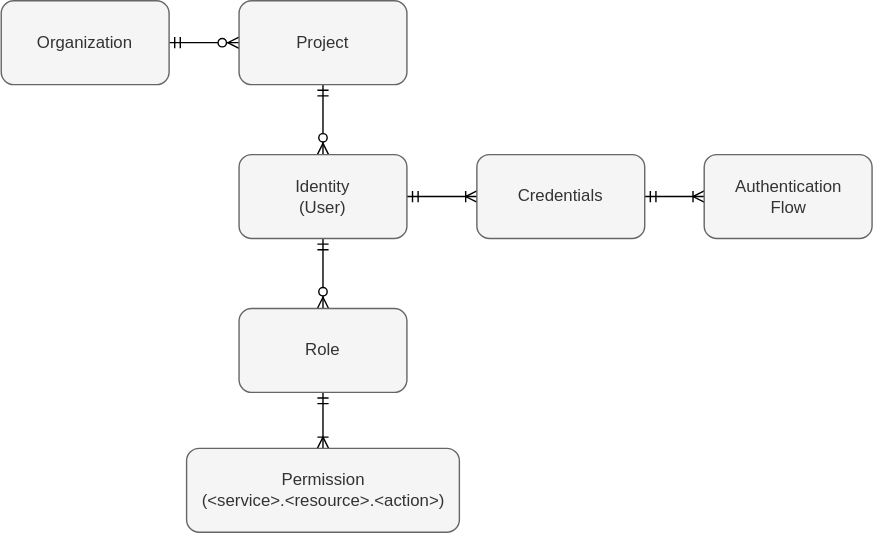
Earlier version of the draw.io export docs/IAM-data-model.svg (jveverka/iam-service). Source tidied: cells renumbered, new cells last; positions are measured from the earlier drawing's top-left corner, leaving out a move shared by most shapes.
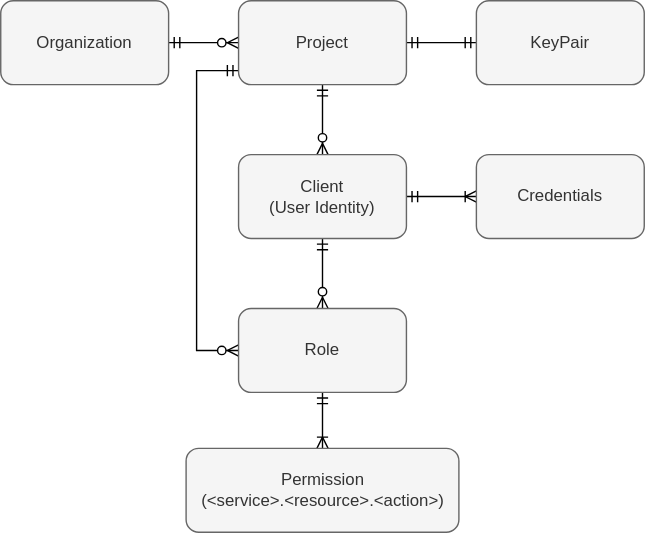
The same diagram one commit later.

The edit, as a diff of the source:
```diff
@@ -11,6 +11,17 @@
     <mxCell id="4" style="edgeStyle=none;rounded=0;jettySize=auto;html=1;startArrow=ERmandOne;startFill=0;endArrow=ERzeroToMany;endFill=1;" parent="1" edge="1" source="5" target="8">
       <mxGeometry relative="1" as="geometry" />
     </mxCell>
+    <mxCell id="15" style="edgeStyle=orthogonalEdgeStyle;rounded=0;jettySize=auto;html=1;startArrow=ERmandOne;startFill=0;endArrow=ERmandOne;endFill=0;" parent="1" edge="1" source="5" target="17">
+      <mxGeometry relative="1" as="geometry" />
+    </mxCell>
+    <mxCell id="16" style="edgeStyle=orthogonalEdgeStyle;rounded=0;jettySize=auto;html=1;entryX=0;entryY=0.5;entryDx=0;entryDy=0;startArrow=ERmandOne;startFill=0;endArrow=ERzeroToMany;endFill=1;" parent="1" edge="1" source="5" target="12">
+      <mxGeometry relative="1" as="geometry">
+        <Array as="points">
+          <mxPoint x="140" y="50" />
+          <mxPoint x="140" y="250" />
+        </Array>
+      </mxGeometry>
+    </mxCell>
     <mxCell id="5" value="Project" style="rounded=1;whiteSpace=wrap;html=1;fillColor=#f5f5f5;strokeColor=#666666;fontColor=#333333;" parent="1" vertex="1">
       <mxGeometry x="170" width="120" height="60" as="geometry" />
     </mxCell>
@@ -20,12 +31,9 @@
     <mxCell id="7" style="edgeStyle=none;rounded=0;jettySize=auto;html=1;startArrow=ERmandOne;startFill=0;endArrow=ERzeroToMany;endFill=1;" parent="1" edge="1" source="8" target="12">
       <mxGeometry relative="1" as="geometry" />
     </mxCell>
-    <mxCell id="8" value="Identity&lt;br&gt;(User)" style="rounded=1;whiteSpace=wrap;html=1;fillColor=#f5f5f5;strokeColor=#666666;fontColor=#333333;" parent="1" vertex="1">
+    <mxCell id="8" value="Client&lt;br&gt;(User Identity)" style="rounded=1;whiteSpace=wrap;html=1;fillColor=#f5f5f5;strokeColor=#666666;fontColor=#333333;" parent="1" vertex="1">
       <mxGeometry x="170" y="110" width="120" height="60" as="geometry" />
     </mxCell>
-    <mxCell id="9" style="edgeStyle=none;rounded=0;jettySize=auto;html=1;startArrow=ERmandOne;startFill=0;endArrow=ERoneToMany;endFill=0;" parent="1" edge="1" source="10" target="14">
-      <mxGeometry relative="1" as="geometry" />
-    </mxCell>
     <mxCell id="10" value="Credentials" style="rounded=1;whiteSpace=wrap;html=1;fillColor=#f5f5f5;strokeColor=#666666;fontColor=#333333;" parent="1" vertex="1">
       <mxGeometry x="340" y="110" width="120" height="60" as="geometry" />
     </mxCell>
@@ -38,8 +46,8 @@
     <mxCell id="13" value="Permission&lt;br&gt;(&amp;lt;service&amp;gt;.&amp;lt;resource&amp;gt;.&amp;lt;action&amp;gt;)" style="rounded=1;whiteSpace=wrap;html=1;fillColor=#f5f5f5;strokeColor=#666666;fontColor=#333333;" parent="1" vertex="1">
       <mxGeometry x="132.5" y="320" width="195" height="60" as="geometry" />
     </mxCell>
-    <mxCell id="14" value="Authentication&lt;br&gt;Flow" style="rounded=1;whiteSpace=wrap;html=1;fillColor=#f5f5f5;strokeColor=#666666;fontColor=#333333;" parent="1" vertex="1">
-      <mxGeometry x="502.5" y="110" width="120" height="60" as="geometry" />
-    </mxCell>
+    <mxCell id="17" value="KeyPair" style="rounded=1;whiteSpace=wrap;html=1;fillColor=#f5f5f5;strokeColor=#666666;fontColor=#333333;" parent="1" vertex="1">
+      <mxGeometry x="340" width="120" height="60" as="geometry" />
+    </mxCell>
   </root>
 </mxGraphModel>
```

What you need to do
The material shown above is to be repeated verbatim, and its pictures are to be omitted.

Task answer
Earlier version of the draw.io export docs/IAM-data-model.svg (jveverka/iam-service). Source tidied: cells renumbered, new cells last; positions are measured from the earlier drawing's top-left corner, leaving out a move shared by most shapes.
The same diagram one commit later.

The edit, as a diff of the source:
```diff
@@ -11,6 +11,17 @@
     <mxCell id="4" style="edgeStyle=none;rounded=0;jettySize=auto;html=1;startArrow=ERmandOne;startFill=0;endArrow=ERzeroToMany;endFill=1;" parent="1" edge="1" source="5" target="8">
       <mxGeometry relative="1" as="geometry" />
     </mxCell>
+    <mxCell id="15" style="edgeStyle=orthogonalEdgeStyle;rounded=0;jettySize=auto;html=1;startArrow=ERmandOne;startFill=0;endArrow=ERmandOne;endFill=0;" parent="1" edge="1" source="5" target="17">
+      <mxGeometry relative="1" as="geometry" />
+    </mxCell>
+    <mxCell id="16" style="edgeStyle=orthogonalEdgeStyle;rounded=0;jettySize=auto;html=1;entryX=0;entryY=0.5;entryDx=0;entryDy=0;startArrow=ERmandOne;startFill=0;endArrow=ERzeroToMany;endFill=1;" parent="1" edge="1" source="5" target="12">
+      <mxGeometry relative="1" as="geometry">
+        <Array as="points">
+          <mxPoint x="140" y="50" />
+          <mxPoint x="140" y="250" />
+        </Array>
+      </mxGeometry>
+    </mxCell>
     <mxCell id="5" value="Project" style="rounded=1;whiteSpace=wrap;html=1;fillColor=#f5f5f5;strokeColor=#666666;fontColor=#333333;" parent="1" vertex="1">
       <mxGeometry x="170" width="120" height="60" as="geometry" />
     </mxCell>
@@ -20,12 +31,9 @@
     <mxCell id="7" style="edgeStyle=none;rounded=0;jettySize=auto;html=1;startArrow=ERmandOne;startFill=0;endArrow=ERzeroToMany;endFill=1;" parent="1" edge="1" source="8" target="12">
       <mxGeometry relative="1" as="geometry" />
     </mxCell>
-    <mxCell id="8" value="Identity&lt;br&gt;(User)" style="rounded=1;whiteSpace=wrap;html=1;fillColor=#f5f5f5;strokeColor=#666666;fontColor=#333333;" parent="1" vertex="1">
+    <mxCell id="8" value="Client&lt;br&gt;(User Identity)" style="rounded=1;whiteSpace=wrap;html=1;fillColor=#f5f5f5;strokeColor=#666666;fontColor=#333333;" parent="1" vertex="1">
       <mxGeometry x="170" y="110" width="120" height="60" as="geometry" />
     </mxCell>
-    <mxCell id="9" style="edgeStyle=none;rounded=0;jettySize=auto;html=1;startArrow=ERmandOne;startFill=0;endArrow=ERoneToMany;endFill=0;" parent="1" edge="1" source="10" target="14">
-      <mxGeometry relative="1" as="geometry" />
-    </mxCell>
     <mxCell id="10" value="Credentials" style="rounded=1;whiteSpace=wrap;html=1;fillColor=#f5f5f5;strokeColor=#666666;fontColor=#333333;" parent="1" vertex="1">
       <mxGeometry x="340" y="110" width="120" height="60" as="geometry" />
     </mxCell>
@@ -38,8 +46,8 @@
     <mxCell id="13" value="Permission&lt;br&gt;(&amp;lt;service&amp;gt;.&amp;lt;resource&amp;gt;.&amp;lt;action&amp;gt;)" style="rounded=1;whiteSpace=wrap;html=1;fillColor=#f5f5f5;strokeColor=#666666;fontColor=#333333;" parent="1" vertex="1">
       <mxGeometry x="132.5" y="320" width="195" height="60" as="geometry" />
     </mxCell>
-    <mxCell id="14" value="Authentication&lt;br&gt;Flow" style="rounded=1;whiteSpace=wrap;html=1;fillColor=#f5f5f5;strokeColor=#666666;fontColor=#333333;" parent="1" vertex="1">
-      <mxGeometry x="502.5" y="110" width="120" height="60" as="geometry" />
-    </mxCell>
+    <mxCell id="17" value="KeyPair" style="rounded=1;whiteSpace=wrap;html=1;fillColor=#f5f5f5;strokeColor=#666666;fontColor=#333333;" parent="1" vertex="1">
+      <mxGeometry x="340" width="120" height="60" as="geometry" />
+    </mxCell>
   </root>
 </mxGraphModel>
```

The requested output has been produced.